Once, while at a retreat, I heard the best analogy about the significance of having communities. That is, the similarities between us and Redwood trees. Redwood trees have roots that are only a couple of feet deep. Yet, they require much more than that to stay standing. Similarly to us, Redwoods thrive off their surroundings. Redwood trees make up for the shallowness of their roots by extending their roots up to 100 feet and intertwining with the trees around them. Redwood trees need to connect with other Redwoods in order to balance and thrive.
Family. Friends. Churches. Clubs. These are just a few of the different communities that we, as human beings, encounter and participate in on a day-to-day basis. Personally, it’s hard to put into words what communities and support systems have helped me accomplish over the years. For instance, upon first entering college, my world was shaken. Everything was changing rapidly, and I felt like I had no control over it. Thankfully, God provided me with the communities I needed, in order to persevere. Those like my parents, who never received an education past the sixth grade, yet work hard for me to continue my education. Also, such as those that encourage me when I feel down as my professors do. All my communities have helped me navigate the new experiences and emotions college has presented me.

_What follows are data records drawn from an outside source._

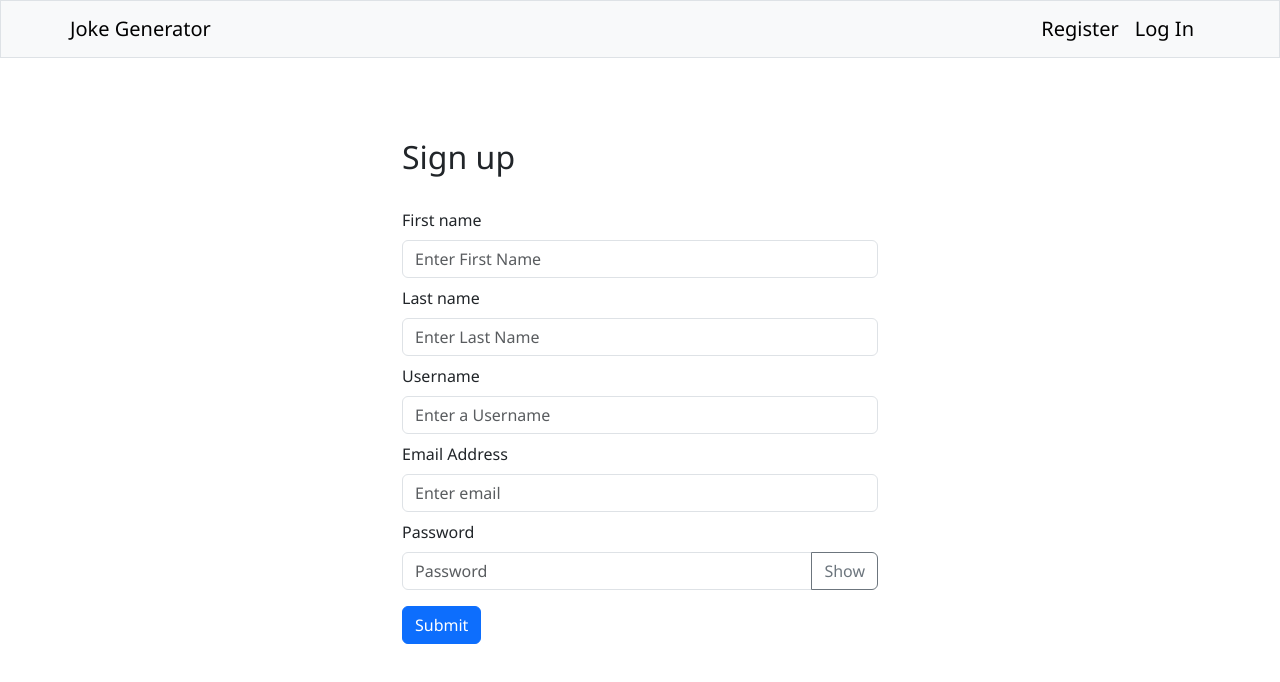
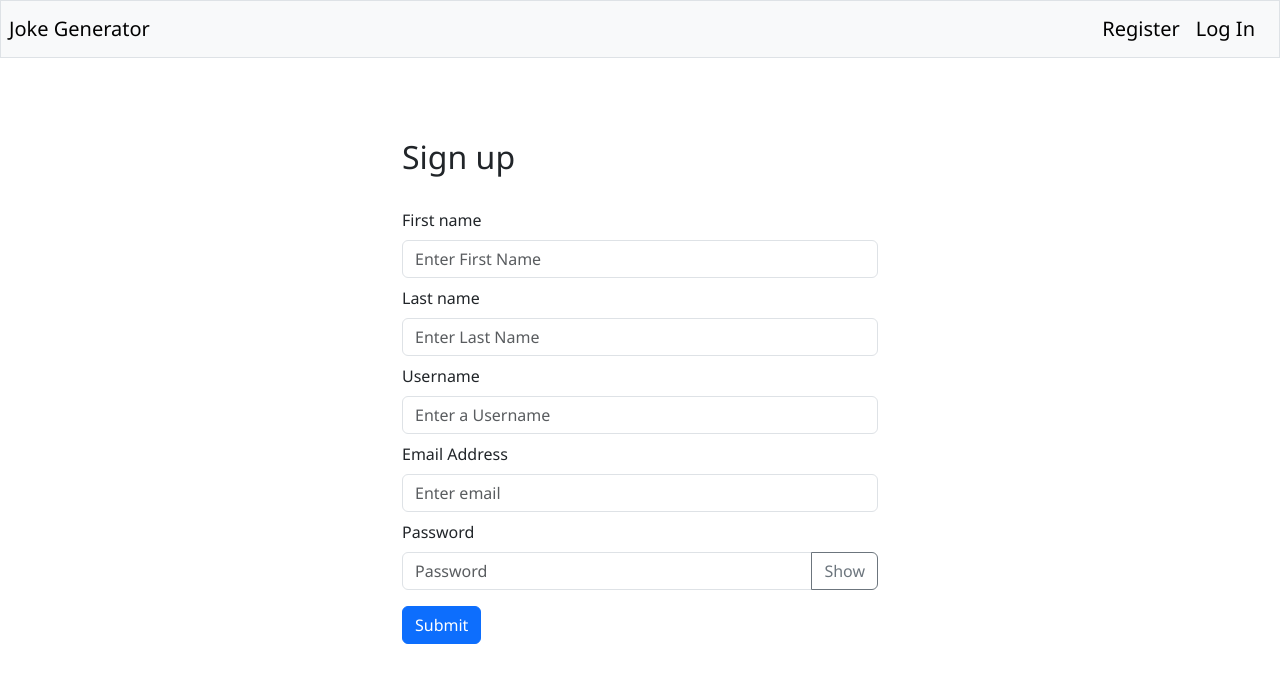
Before and after one commit to wrp90/react-joke-app, a React (Create React App) app in the folder client/: page /register in a window 1280 px wide. Shown: the top 682 px of the page. Built offline with nearby package versions, Linux system fonts and the light colour scheme; the HTML template or start-up script is replaced by a standard one; a web font is replaced by a local one.

Commit message:
push for review

```diff
--- a/client/src/App.js
+++ b/client/src/App.js
@@ -8,25 +8,35 @@ import Login from './features/Components/Login/Login';
 import Register from './features/Components/Register/Register';
 import ProtectedRoute from './features/Components/ProtectedRoute/ProtectedRoute';
 import Logout from './features/Components/Logout/Logout';
+import AppContainer from './features/Components/AppContainer/AppContainer';
 import './App.css';
 
 
 function App() {
   const isLoggedIn = useSelector(selectIsLoggedIn);
+  console.log(isLoggedIn);
 
   return (
     <div className="App">
       <BrowserRouter>
         <Routes>
-          <Route path="/" element={<Home />} />
+          <Route element={<AppContainer />}>
+            <Route path="/" element={
+              <ProtectedRoute>
+                <Home />
+              </ProtectedRoute>} />
             {!isLoggedIn && <Route path="/login" element={<Login />} />}
             <Route path="/logout" element={<Logout />} />
             {!isLoggedIn && <Route path="/register" element={<Register />} />}
-          <Route path="/dashboard" element={
+            <Route
+              path="/dashboard"
+              element={
                 <ProtectedRoute>
                   <Dashboard />
                 </ProtectedRoute>
-          } />
+              }
+            />
+          </Route>
         </Routes>
       </BrowserRouter>
     </div>
--- /dev/null
+++ b/client/src/features/Components/AppContainer/AppContainer.js
@@ -0,0 +1,64 @@
+import { useSelector } from 'react-redux';
+import { Link, Outlet } from 'react-router-dom';
+import { selectIsLoggedIn } from '../../../app/slices/userSlice';
+import { Container, Nav } from 'react-bootstrap';
+import Navbar from 'react-bootstrap/Navbar';
+
+const AppContainer = ({ hideLogin }) => {
+    const isLoggedIn = useSelector(selectIsLoggedIn);
+    const hasToken = !!localStorage.getItem('token');
+
+    const renderLinks = () => {
+        if (!isLoggedIn && !hasToken) {
+            return (
+                <div className="d-flex align-items-center">
+                    <Link className="navbar-brand me-3" to="/register">
+                        Register
+                    </Link>
+                    <Link className="navbar-brand" to="/login">
+                        Log In
+                    </Link>
+                </div>
+            );
+        };
+
+        if (isLoggedIn || hasToken) {
+            return (
+                <>
+                    <Link
+                        className="navbar-brand"
+                        to="/dashboard">
+                        Dashboard
+                    </Link>
+                    <Link
+                        className="navbar-brand"
+                        to={isLoggedIn || hasToken ? '/logout' : '/login'}
+                    >
+                        {isLoggedIn || hasToken ? 'Log Out' : 'Log In'}
+                    </Link>
+                </>
+            );
+        };
+    };
+
+    return (
+        <>
+            <Navbar className="border navbar-light bg-light p-2 justify-content-between" bg="light" expand="lg">
+                <Navbar.Brand as={Link} to="/">
+                    Joke Generator
+                </Navbar.Brand>
+                <Navbar.Toggle aria-controls="basic-navbar-nav" />
+                <Navbar.Collapse id="basic-navbar-nav">
+                    <Nav className="ms-auto">
+                        {!hideLogin && renderLinks()}
+                    </Nav>
+                </Navbar.Collapse>
+            </Navbar>
+            <Container className="mt-5">
+                <Outlet />
+            </Container>
+        </>
+    );
+}
+
+export default AppContainer;
--- /dev/null
+++ b/client/src/features/Components/Dashboard/Dashboard.css
@@ -0,0 +1,4 @@
+.dashboard-container {
+    margin-bottom: 16px;
+    text-align: center;
+}
--- a/client/src/features/Components/Dashboard/Dashboard.js
+++ b/client/src/features/Components/Dashboard/Dashboard.js
@@ -1,12 +1,19 @@
-import NavElement from "../NavElement/NavElement";
+import { useSelector } from "react-redux";
+import { selectIsLoggedIn, selectUserInformation } from "../../../app/slices/userSlice";
+import './Dashboard.css'
 
 const Dashboard = () => {
-    return (
-        <div className="dashboard-container">
-            <NavElement/>
-            <h1>Dashboard</h1>
-        </div>
-    )
+    const userInformation = useSelector(selectUserInformation);
+    const isLoggedIn = useSelector(selectIsLoggedIn)
+
+    if (isLoggedIn) {
+        console.log("Dashboard User Info:", userInformation)
+        return (
+            <div className="dashboard-container">
+                <h1>Hello {userInformation.firstName}!</h1>
+            </div>
+        )
+    }
 };
 
 export default Dashboard;
--- a/client/src/features/Components/Home/Home.js
+++ b/client/src/features/Components/Home/Home.js
@@ -2,7 +2,6 @@ import { useDispatch, useSelector } from 'react-redux';
 import { selectCurrentJoke, setCurrentJoke } from '../../../app/slices/jokeSlice';
 import { Button, Dropdown, DropdownButton } from 'react-bootstrap';
 import { useState } from 'react';
-import NavbarElement from "../NavElement/NavElement";
 import JokeCard from '../JokeCard/JokeCard';
 import './Home.css';
 
@@ -30,7 +29,6 @@ const Home = () => {
 
     return (
         <div>
-            <NavbarElement setJokeType={setJokeType} />
             <div className="joke-card">
                 <h1 className="title">Joke Generator</h1>
                 <p>
@@ -70,6 +68,7 @@ const Home = () => {
                 {joke && <JokeCard joke={joke} />}
             </div>
         </div>
+
     )
 };
 
--- a/client/src/features/Components/NavElement/NavElement.css
+++ b/client/src/features/Components/NavElement/NavElement.css
@@ -1,8 +1,8 @@
-.form-inline {
+/* .form-inline {
     display: flex;
 }
 
 .nav-button {
     display: flex;
     justify-content: end;
-}
+} */
--- a/client/src/features/Components/NavElement/NavElement.js
+++ b/client/src/features/Components/NavElement/NavElement.js
@@ -1,63 +1,64 @@
-import { useSelector } from 'react-redux';
-import { Link } from 'react-router-dom';
-import { selectIsLoggedIn } from '../../../app/slices/userSlice';
-import Container from 'react-bootstrap/Container';
-import Nav from 'react-bootstrap/Nav';
-import Navbar from 'react-bootstrap/Navbar';
+// import { useSelector } from 'react-redux';
+// import { Link, Outlet } from 'react-router-dom';
+// import { selectIsLoggedIn } from '../../../app/slices/userSlice';
+// import Container from 'react-bootstrap/Container';
+// import Nav from 'react-bootstrap/Nav';
+// import Navbar from 'react-bootstrap/Navbar';
 
-const NavElement = ({ setJokeType, hideDropDown, hideLogin }) => {
-  const isLoggedIn = useSelector(selectIsLoggedIn);
-  const hasToken = !!localStorage.getItem('token');
+// const NavElement = ({ setJokeType, hideDropDown, hideLogin }) => {
+//   const isLoggedIn = useSelector(selectIsLoggedIn);
+//   const hasToken = !!localStorage.getItem('token');
 
-  const renderLinks = () => {
-    if (!isLoggedIn && !hasToken) {
-      return (
-        <div className="d-flex align-items-center">
-          <Link className="navbar-brand me-3" to="/register">
-            Register
-          </Link>
-          <Link className="navbar-brand" to="/login">
-            Log In
-          </Link>
-        </div>
-      );
-    }
+//   const renderLinks = () => {
+//     if (!isLoggedIn && !hasToken) {
+//       return (
+//         <div className="d-flex align-items-center">
+//           <Link className="navbar-brand me-3" to="/register">
+//             Register
+//           </Link>
+//           <Link className="navbar-brand" to="/login">
+//             Log In
+//           </Link>
+//         </div>
+//       );
+//     }
 
-    if (isLoggedIn || hasToken) {
-      return (
-        <>
-          <Link
-            className="navbar-brand"
-            to="/dashboard">
+//     if (isLoggedIn || hasToken) {
+//       return (
+//         <>
+//           <Link
+//             className="navbar-brand"
+//             to="/dashboard">
 
-            Dashboard
-          </Link>
-          <Link
-            className="navbar-brand"
-            to={isLoggedIn || hasToken ? '/logout' : '/login'}
-          >
-            {isLoggedIn || hasToken ? 'Log Out' : 'Log In'}
-          </Link>
-        </>
-      );
-    }
-  };
+//             Dashboard
+//           </Link>
+//           <Link
+//             className="navbar-brand"
+//             to={isLoggedIn || hasToken ? '/logout' : '/login'}
+//           >
+//             {isLoggedIn || hasToken ? 'Log Out' : 'Log In'}
+//           </Link>
+//         </>
+//       );
+//     }
+//   };
 
-  return (
-    <Navbar className="border" bg="light" expand="lg">
-      <Container className="nav-container">
-        <Navbar.Brand as={Link} to="/">
-          Joke Generator
-        </Navbar.Brand>
-        <Navbar.Toggle aria-controls="basic-navbar-nav" />
-        <Navbar.Collapse id="basic-navbar-nav">
-          <Nav className="ms-auto">
-            {!hideLogin && renderLinks()}
-          </Nav>
-        </Navbar.Collapse>
-      </Container>
-    </Navbar>
-  );
-};
+//   return (
+//     <Navbar className="border" bg="light" expand="lg">
+//       <Navbar.Brand as={Link} to="/">
+//         Joke Generator
+//       </Navbar.Brand>
+//       <Navbar.Toggle aria-controls="basic-navbar-nav" />
+//       <Navbar.Collapse id="basic-navbar-nav">
+//         <Nav className="ms-auto">
+//           {!hideLogin && renderLinks()}
+//         </Nav>
+//       </Navbar.Collapse>
+//       <Container className="mt-5">
+//         <Outlet />
+//       </Container>
+//     </Navbar>
+//   );
+// };
 
-export default NavElement;
+// export default NavElement;
--- a/client/src/features/Components/ProtectedRoute/ProtectedRoute.js
+++ b/client/src/features/Components/ProtectedRoute/ProtectedRoute.js
@@ -1,6 +1,6 @@
 import { useSelector } from 'react-redux';
 import { selectIsLoggedIn } from '../../../app/slices/userSlice';
-import { Navigate } from 'react-router-dom';
+import { Navigate, Outlet } from 'react-router-dom';
 
 const ProtectedRoute = ({ children }) => {
   const isLoggedIn = useSelector(selectIsLoggedIn)
@@ -9,6 +9,7 @@ const ProtectedRoute = ({ children }) => {
   if (!isLoggedIn && !hasToken) {
     return <Navigate to="/login" replace={true} />;
   }
+  <Outlet />
 
   return children;
 }
--- a/client/src/features/Components/Register/Register.js
+++ b/client/src/features/Components/Register/Register.js
@@ -3,7 +3,6 @@ import { setIsLoggedIn, setUserInformation } from '../../../app/slices/userSlice
 import { useNavigate } from 'react-router-dom';
 import { useDispatch } from 'react-redux';
 import { useState } from 'react';
-import NavElement from '../NavElement/NavElement';
 
 const Register = () => {
     const dispatch = useDispatch()
@@ -40,15 +39,14 @@ const Register = () => {
 
         const data = await newUser.json();
 
-        const { firstName, lastName, email, username } = data;
-        dispatch(setUserInformation({ ...firstName, lastName, email, username }));
+        const { firstName, lastName, email, userName } = data;
+        dispatch(setUserInformation({ firstName, lastName, email, userName }));
         dispatch(setIsLoggedIn(true));
-        navigate('/login');
+        navigate('/');
     };
 
     return (
         <div>
-            <NavElement hideDropDown />
             <Row className="register-container">
                 <h2>Sign up</h2>
                 <Form onSubmit={e => submitRegistration(e)}>
```
Also changed, not shown: client/src/features/Components/Login/Login.js (+3 -4 lines). Lines whose indentation alone changed are shown as unchanged.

I recently read in my Sociology textbook that many immigrants who become successful in the workplace have done so due to countless support systems. For immigrants these types of communities can be hard to find and establish. Taller de José strives to not only advocate for immigrants and non-immigrants alike, but also to alleviate the process of finding and establishing communities. During my short time as an intern at Taller de José, I found myself submerged into the feeling of being in the presence of a community that desires the best for its clients in such a real way. The same community that Redwood trees need to stay standing.